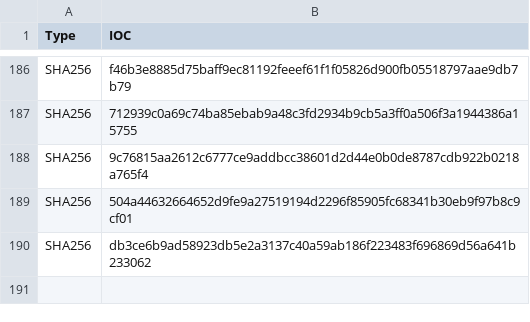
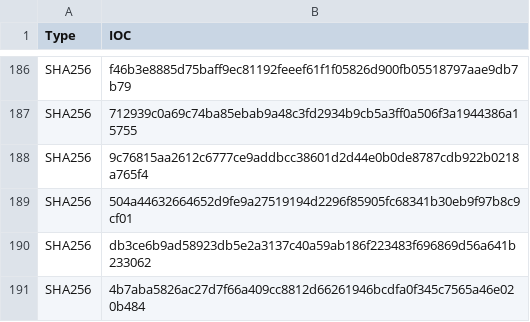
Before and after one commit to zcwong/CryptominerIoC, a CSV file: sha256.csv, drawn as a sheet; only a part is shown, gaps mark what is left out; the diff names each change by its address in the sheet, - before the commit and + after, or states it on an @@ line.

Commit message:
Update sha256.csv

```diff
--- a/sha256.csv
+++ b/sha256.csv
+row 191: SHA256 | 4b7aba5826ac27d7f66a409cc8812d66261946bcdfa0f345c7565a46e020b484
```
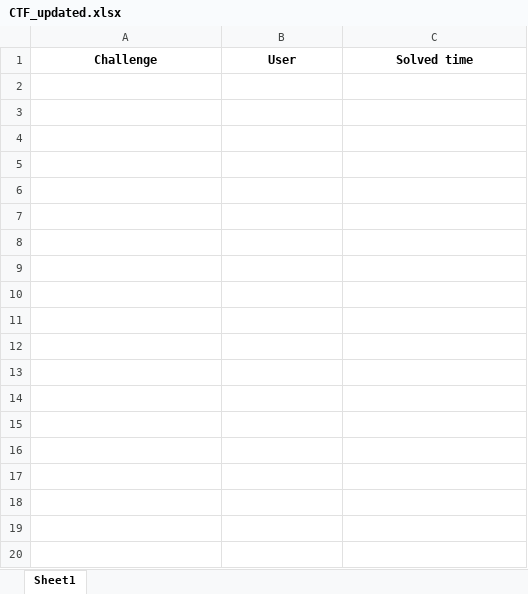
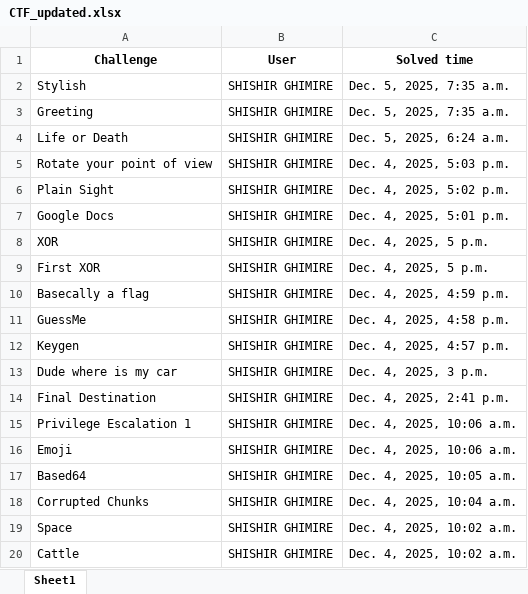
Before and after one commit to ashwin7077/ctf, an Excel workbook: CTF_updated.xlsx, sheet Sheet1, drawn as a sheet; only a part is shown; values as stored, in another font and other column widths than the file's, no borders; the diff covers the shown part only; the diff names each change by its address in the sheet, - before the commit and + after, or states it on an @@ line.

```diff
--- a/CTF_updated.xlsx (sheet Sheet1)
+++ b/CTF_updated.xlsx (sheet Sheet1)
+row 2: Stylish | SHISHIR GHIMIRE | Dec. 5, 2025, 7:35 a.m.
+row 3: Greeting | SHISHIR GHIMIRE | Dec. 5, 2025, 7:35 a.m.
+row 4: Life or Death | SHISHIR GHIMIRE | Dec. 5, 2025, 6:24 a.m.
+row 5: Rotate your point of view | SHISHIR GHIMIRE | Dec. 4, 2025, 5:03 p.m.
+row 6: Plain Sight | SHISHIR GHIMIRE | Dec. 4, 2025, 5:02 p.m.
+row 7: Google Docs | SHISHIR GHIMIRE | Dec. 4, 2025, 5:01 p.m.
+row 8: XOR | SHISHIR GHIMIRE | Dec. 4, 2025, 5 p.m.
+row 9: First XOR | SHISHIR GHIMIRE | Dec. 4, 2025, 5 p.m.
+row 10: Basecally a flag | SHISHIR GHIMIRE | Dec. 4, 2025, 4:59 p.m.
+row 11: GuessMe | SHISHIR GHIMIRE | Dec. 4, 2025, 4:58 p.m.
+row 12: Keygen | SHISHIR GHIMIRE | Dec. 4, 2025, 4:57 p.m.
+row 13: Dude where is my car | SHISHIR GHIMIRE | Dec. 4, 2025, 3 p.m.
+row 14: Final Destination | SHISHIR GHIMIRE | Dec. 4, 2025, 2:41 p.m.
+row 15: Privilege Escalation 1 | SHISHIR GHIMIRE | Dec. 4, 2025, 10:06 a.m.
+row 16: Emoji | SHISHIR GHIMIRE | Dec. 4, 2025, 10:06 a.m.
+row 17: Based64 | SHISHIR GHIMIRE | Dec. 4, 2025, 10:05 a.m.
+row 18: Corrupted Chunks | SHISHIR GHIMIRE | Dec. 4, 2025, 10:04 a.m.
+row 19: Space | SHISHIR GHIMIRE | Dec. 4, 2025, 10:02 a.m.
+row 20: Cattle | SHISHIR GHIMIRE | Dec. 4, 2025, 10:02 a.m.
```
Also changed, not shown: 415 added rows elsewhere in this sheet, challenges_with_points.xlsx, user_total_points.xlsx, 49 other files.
+++++
◆ REQUIRED ACTION
Write out the data above exactly, minus any images.

◆ WRITTEN ANSWER
Before and after one commit to zcwong/CryptominerIoC, a CSV file: sha256.csv, drawn as a sheet; only a part is shown, gaps mark what is left out; the diff names each change by its address in the sheet, - before the commit and + after, or states it on an @@ line.

Commit message:
Update sha256.csv

```diff
--- a/sha256.csv
+++ b/sha256.csv
+row 191: SHA256 | 4b7aba5826ac27d7f66a409cc8812d66261946bcdfa0f345c7565a46e020b484
```
Before and after one commit to ashwin7077/ctf, an Excel workbook: CTF_updated.xlsx, sheet Sheet1, drawn as a sheet; only a part is shown; values as stored, in another font and other column widths than the file's, no borders; the diff covers the shown part only; the diff names each change by its address in the sheet, - before the commit and + after, or states it on an @@ line.

```diff
--- a/CTF_updated.xlsx (sheet Sheet1)
+++ b/CTF_updated.xlsx (sheet Sheet1)
+row 2: Stylish | SHISHIR GHIMIRE | Dec. 5, 2025, 7:35 a.m.
+row 3: Greeting | SHISHIR GHIMIRE | Dec. 5, 2025, 7:35 a.m.
+row 4: Life or Death | SHISHIR GHIMIRE | Dec. 5, 2025, 6:24 a.m.
+row 5: Rotate your point of view | SHISHIR GHIMIRE | Dec. 4, 2025, 5:03 p.m.
+row 6: Plain Sight | SHISHIR GHIMIRE | Dec. 4, 2025, 5:02 p.m.
+row 7: Google Docs | SHISHIR GHIMIRE | Dec. 4, 2025, 5:01 p.m.
+row 8: XOR | SHISHIR GHIMIRE | Dec. 4, 2025, 5 p.m.
+row 9: First XOR | SHISHIR GHIMIRE | Dec. 4, 2025, 5 p.m.
+row 10: Basecally a flag | SHISHIR GHIMIRE | Dec. 4, 2025, 4:59 p.m.
+row 11: GuessMe | SHISHIR GHIMIRE | Dec. 4, 2025, 4:58 p.m.
+row 12: Keygen | SHISHIR GHIMIRE | Dec. 4, 2025, 4:57 p.m.
+row 13: Dude where is my car | SHISHIR GHIMIRE | Dec. 4, 2025, 3 p.m.
+row 14: Final Destination | SHISHIR GHIMIRE | Dec. 4, 2025, 2:41 p.m.
+row 15: Privilege Escalation 1 | SHISHIR GHIMIRE | Dec. 4, 2025, 10:06 a.m.
+row 16: Emoji | SHISHIR GHIMIRE | Dec. 4, 2025, 10:06 a.m.
+row 17: Based64 | SHISHIR GHIMIRE | Dec. 4, 2025, 10:05 a.m.
+row 18: Corrupted Chunks | SHISHIR GHIMIRE | Dec. 4, 2025, 10:04 a.m.
+row 19: Space | SHISHIR GHIMIRE | Dec. 4, 2025, 10:02 a.m.
+row 20: Cattle | SHISHIR GHIMIRE | Dec. 4, 2025, 10:02 a.m.
```
Also changed, not shown: 415 added rows elsewhere in this sheet, challenges_with_points.xlsx, user_total_points.xlsx, 49 other files.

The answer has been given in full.